This post was originally featured on Call and Response, a blog sponsored by Duke Divinity’s Faith & Leadership program. Two years after I wrote this post, I find myself searching for ways to extend learning and mentoring relationships so that there is a place for the young, energetic minister and the wise, seasoned minister (maybe even from different churches!) to share together in the learning process.
This year, my home church started its first contemplative service on Thursday nights. Going to seminary, working at a church and maintaining regular hours at my weekday job makes it difficult to get back, but my ministers talked all semester about how great the service was and how much they wished I could come be a part of it. So once my classes were over and I had some extra time, I decided to make the trek home for the contemplative service and extended visiting with friends.
Apparently I picked the wrong week. Out of the two ministers who normally planned the service, one was at a meeting and the other (who normally played piano for the service) was recovering from wrist surgery. Instead of the tranquil lilt of piano music guiding our thoughts and prayers, we were serenaded with recordings of contemporary music I have been taught to scrutinize for lacking theological depth. We were asked to sing with piano accompaniment recordings but could not find our place because the melody was indistinguishable.
The contemplative service was meant to be a time of rest and reflection after a busy week, but the many distractions impeded my worship.
As a seminary student, it is often difficult to sit through any worship service without critiquing every little detail. I just spent a semester in worship class, engaging every element of a good worship service and noting those moments that fall below our incredibly high standards. I learned to think about the subliminal messages we, as ministers, send our congregation when we do not approach worship planning with intentionality and care.
Sitting in my church’s contemplative service, all my worship class instincts infected my mind. By the end, I had a list of things I thought could have been done better, should have been done differently or should have been left out altogether. I had criticized the service but missed out on the worship.
Afterward, I went out to dinner with one of the ministers, who admitted that the service was not the best and wished I had come on a different night. I refrained from recounting my list of faux pas with her, and simply said, “I wish I were still here so I could help out!”
And I meant it without a hint of irony. I need a place where I can share my perspective, a place where I can question and engage, a place where I can try new things and see what happens. My church needs me, too. The church needs someone eager with fresh views, someone who will question and prod in ways that helps worship become deeper and more meaningful. I can only imagine what I could bring to the table if I were invited!
But I wish I could be there for one more important reason: so my church could remind me how to worship.
Perhaps more than I need a space to engage what I’ve learned, I need my ministers to help me see church and worship through spiritual eyes, rather than academic goggles. I need their wisdom to help me worship, instead of criticizing. I need this because I am not sure how long it will take to unlearn my classroom instincts once I am serving in a ministry position post-seminary.

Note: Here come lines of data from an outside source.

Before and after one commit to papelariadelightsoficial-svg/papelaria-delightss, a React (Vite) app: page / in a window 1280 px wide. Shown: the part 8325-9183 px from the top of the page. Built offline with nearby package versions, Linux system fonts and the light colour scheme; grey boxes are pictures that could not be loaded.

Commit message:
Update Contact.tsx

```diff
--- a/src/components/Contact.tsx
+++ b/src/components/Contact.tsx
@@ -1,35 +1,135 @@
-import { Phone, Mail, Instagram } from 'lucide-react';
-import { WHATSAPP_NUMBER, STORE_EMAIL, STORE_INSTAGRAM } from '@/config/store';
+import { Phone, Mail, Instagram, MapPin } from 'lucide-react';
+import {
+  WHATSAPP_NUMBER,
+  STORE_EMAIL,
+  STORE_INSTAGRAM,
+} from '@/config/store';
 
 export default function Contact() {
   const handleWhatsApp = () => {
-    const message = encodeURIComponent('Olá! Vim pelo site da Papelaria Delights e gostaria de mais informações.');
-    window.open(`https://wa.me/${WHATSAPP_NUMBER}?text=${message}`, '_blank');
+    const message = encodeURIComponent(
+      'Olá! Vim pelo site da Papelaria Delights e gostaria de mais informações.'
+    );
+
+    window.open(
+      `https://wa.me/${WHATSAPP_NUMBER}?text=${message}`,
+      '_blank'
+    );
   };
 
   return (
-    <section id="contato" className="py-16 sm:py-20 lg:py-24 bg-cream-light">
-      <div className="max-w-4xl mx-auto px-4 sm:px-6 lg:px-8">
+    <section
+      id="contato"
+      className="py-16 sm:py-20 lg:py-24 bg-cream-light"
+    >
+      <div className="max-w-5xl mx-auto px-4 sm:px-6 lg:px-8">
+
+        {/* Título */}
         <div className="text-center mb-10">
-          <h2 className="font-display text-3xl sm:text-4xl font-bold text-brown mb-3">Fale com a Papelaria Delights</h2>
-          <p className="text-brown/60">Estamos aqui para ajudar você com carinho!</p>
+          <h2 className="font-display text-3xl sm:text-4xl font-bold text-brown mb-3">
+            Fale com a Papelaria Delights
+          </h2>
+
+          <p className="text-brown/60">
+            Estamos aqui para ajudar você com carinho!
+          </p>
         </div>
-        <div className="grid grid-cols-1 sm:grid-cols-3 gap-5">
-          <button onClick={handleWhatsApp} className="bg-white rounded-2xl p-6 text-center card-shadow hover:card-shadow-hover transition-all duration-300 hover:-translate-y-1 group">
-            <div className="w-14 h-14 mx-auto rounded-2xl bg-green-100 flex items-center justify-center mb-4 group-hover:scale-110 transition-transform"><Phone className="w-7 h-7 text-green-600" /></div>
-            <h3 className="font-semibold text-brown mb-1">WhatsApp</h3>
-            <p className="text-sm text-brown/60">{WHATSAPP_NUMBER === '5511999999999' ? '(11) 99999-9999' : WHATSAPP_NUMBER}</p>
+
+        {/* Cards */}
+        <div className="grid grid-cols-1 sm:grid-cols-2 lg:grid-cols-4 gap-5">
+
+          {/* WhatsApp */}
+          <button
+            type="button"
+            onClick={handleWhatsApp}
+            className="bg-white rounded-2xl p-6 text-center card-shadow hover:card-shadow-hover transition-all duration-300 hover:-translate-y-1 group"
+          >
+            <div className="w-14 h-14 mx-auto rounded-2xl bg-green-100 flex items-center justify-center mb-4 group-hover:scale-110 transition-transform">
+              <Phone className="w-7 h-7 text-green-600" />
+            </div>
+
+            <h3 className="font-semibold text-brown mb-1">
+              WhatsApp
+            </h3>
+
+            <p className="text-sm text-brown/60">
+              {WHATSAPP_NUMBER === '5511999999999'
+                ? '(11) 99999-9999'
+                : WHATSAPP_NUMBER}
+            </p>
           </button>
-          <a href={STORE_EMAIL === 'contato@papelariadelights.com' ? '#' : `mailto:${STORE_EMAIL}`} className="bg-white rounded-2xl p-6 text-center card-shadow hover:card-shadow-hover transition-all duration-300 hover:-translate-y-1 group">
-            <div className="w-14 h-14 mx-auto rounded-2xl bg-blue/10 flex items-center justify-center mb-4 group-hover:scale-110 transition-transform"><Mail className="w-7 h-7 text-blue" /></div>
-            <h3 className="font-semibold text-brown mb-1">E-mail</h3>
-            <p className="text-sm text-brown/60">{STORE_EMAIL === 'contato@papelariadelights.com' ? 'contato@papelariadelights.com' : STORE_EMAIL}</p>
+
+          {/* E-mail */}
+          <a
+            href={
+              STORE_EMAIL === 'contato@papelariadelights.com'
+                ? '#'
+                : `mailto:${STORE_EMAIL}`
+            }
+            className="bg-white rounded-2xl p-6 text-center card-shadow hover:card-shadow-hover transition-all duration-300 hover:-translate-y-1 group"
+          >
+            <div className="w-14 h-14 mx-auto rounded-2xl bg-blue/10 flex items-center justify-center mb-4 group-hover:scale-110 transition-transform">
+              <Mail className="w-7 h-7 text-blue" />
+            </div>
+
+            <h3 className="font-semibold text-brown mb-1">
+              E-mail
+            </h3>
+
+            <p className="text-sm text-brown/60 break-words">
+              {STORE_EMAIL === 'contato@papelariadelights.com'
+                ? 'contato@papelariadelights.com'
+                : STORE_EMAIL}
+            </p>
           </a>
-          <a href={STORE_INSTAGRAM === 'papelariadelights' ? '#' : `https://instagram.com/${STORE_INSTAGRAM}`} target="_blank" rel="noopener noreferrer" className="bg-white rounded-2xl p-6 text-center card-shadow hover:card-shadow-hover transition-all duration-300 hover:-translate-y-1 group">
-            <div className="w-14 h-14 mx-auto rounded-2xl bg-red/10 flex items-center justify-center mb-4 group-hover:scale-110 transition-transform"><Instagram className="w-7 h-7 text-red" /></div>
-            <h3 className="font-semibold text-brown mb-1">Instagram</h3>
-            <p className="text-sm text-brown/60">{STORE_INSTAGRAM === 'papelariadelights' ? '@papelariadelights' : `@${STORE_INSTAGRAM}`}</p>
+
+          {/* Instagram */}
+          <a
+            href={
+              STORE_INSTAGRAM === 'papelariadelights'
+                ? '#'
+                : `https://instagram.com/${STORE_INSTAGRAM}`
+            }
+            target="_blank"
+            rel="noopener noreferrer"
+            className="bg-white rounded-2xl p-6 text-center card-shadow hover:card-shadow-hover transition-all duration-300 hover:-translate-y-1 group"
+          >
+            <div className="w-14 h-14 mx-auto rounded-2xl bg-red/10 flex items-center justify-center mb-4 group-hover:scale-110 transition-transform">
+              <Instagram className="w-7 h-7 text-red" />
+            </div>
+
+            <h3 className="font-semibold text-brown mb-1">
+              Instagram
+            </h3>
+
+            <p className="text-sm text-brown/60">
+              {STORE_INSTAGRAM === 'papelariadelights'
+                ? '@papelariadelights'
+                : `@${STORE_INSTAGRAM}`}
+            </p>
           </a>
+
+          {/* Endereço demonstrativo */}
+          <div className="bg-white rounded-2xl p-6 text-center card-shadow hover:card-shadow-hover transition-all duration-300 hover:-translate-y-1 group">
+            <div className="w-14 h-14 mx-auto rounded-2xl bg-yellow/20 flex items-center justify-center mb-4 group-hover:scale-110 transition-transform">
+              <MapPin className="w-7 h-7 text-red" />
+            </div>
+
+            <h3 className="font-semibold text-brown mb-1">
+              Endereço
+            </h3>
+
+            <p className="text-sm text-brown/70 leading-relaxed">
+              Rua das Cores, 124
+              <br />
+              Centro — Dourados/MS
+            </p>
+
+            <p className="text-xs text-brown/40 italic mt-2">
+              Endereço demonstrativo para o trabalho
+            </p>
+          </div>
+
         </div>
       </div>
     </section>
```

I am not unique. I don’t know a seminary student who doesn’t struggle to sit through worship or a sermon without running through the checklist of things they learned in class to judge how good it was. And it’s hard to find God on a checklist.
Churches and students could benefit from a mentoring model that allows students to critically engage worship, while receiving wisdom on how to simply be in worship. In the end, churches would be stronger, and the students would be more well-rounded and prepared for their own church ministry.